More than 10 years ago, many orchards in Europe were affected by plum pox virus, a disease that cannot be treated. Many plum trees have been cut down and orchards restored. This was the time when more plum wood was on the market and its qualities better known, studied and appreciated.

plum wood
source: wood-database.com
Characteristics of plum wood

In cross-section the sapwood is well defined by the heartwood. The sapwood is light creamy-yellowish in colour and the heartwood is brown with pink, orange, purple, red, olive or grey stripes. The fibre is fine, resembling cherry woodwith a slight natural sheen. Defects such as twisted or irregular grain sometimes appear.

The annual rings are very well defined and of varying thicknesses, very visible due to the clustering of pores in the early wood area. The pores are small, fine, round, numerous and sometimes diagonally arranged. Occasionally in the pores are deposits of minerals and gums.

The average dry wood density varies between 0.705 and 0.795 kg/m³, depending on variety and origin. The average total longitudinal shrinkage is 0.3 %, the average total radial shrinkage is 4.8 %, the average total tangential shrinkage is 7.5 % and the average total volumetric shrinkage is 12.%.
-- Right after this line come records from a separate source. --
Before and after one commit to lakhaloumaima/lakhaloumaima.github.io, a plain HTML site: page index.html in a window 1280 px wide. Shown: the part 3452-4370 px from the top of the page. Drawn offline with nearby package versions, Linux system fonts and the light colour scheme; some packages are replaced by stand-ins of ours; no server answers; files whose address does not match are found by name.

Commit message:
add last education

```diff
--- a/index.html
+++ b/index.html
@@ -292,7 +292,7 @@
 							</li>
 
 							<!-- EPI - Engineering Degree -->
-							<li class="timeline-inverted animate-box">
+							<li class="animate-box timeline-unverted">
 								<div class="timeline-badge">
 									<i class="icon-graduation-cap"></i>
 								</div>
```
Wood is at risk of cracking at drying. It should not be dried quickly at high temperatures and the fibre ends should be insulated with paraffin during drying. It is easily processed by hand or with specific tools and can be turned. During processing it gives off a slight pumpkin smell. It can be glued and finished without problems. When finished with clear varnish the natural lustre of the fibre is highlighted. It is not resistant to rotting and insect attack, so it is not recommended for outdoor use.

plum wood
source: elviodesign.com
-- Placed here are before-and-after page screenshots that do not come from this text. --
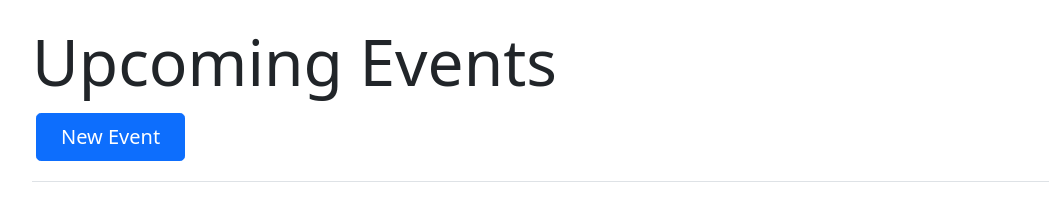
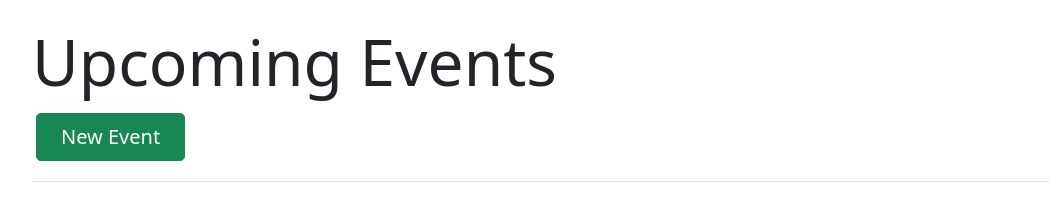
Before and after one commit to acary/EventTrackerProject, an Angular app in the folder ngLaunchEvent/: page /#/home in a window 1280 px wide. Shown: the top 208 px of the page, without its empty margins (62-1111 px from the left). Built offline with nearby package versions, Linux system fonts and the light colour scheme; no server answers.

Commit message:
small form changes and button color

```diff
--- a/ngLaunchEvent/src/app/components/home/home.component.html
+++ b/ngLaunchEvent/src/app/components/home/home.component.html
@@ -106,7 +106,7 @@
       <div class="container py-4">
         <header class="pb-3 mb-4 border-bottom">
           <h1 class="display-3">Upcoming Events</h1>
-          <button (click)="showCreateForm()" class="btn btn-primary btn-lg px-4 m-1">New Event</button>
+          <button (click)="showCreateForm()" class="btn btn-success btn-lg px-4 m-1">New Event</button>
         </header>
         <p class="fs-5 col-md-8"><span class="badge bg-primary" [ngClass]="checkBacklog()">{{ getNumEvents() }}</span>
           upcoming launch events to share and participate in.</p>
--- a/ngLaunchEvent/src/app/components/home/home.component.ts
+++ b/ngLaunchEvent/src/app/components/home/home.component.ts
@@ -31,7 +31,7 @@ export class HomeComponent implements OnInit {
 
   createFormInit(fb: FormBuilder) {
     this.createEventForm = this.fb.group({
-      id: [''],
+      id: [0],
       title: ['', Validators.required],
       description: ['', Validators.required],
       eventDate: ['', Validators.required],
@@ -46,6 +46,7 @@ export class HomeComponent implements OnInit {
       projectTwitter: [''],
       projectDiscord: [''],
     });
+    this.createEventForm.updateValueAndValidity();
     this.isEditing = true;
   }
 
```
As already mentioned, plum wood is not used industrially. The small size of the timber and the small quantity available on the market do not allow large-scale use. However, it is a wood that is highly prized by passionate carpenters who know how to enhance its beauty.

It is used to make blowing tools, knife handles and kitchen tools, to make jewellery, gift or tea boxes, turned bowls and some carved objects, to make small furniture or wooden jewellery. It is often used to make inlays and inlays.
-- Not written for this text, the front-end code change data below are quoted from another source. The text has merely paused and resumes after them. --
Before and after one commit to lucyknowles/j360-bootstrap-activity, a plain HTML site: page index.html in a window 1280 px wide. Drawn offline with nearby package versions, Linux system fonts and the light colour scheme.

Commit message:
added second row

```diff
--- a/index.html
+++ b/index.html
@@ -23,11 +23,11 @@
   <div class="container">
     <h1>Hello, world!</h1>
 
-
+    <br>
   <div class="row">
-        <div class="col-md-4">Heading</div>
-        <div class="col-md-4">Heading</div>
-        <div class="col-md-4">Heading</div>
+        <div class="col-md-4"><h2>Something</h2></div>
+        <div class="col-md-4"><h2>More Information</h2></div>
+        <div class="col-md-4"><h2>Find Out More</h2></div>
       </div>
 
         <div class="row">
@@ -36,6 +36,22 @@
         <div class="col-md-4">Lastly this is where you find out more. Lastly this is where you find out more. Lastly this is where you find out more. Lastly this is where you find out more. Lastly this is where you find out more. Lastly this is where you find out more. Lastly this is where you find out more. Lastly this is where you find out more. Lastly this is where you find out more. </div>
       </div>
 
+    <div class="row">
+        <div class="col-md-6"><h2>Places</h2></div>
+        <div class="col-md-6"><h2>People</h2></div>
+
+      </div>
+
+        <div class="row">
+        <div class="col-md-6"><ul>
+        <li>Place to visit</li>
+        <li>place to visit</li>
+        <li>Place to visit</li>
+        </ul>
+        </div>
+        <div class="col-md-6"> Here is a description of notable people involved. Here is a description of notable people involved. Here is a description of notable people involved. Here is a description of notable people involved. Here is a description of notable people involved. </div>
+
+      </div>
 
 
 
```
Plum wood is also used to make small barrels for ageing plum brandy and plum jam. It is considered that such a brandy achieves balance and taste effect. Barrels are expensive and hard to find.

Plum wood burns well and has a higher calorific value than beech. It is used to make a special charcoal used in blacksmithing. It is also used for smoking meat. Careful still, because too intense a taste can become unpleasant.

I hope the above information helps. If you know anything else about plum wood or have worked with it, please share your experience with us. Leave your impressions below in the space provided. They will be very much appreciated, I assure you.

About the author

Mihaela Radu

Mihaela Radu is a chemical engineer but has a great passion for wood. She has been working in the field for more than 20 years, wood finishing being what defined her during this period. She gained experience working in a research institute, in her own company, as well as in a multinational. She wants to continuously share her experience with those who have the same passion - and more.

Add comment

Add a comment

This site uses Akismet to reduce spam. Learn how your comment data is processed.


Subscribe to newsletter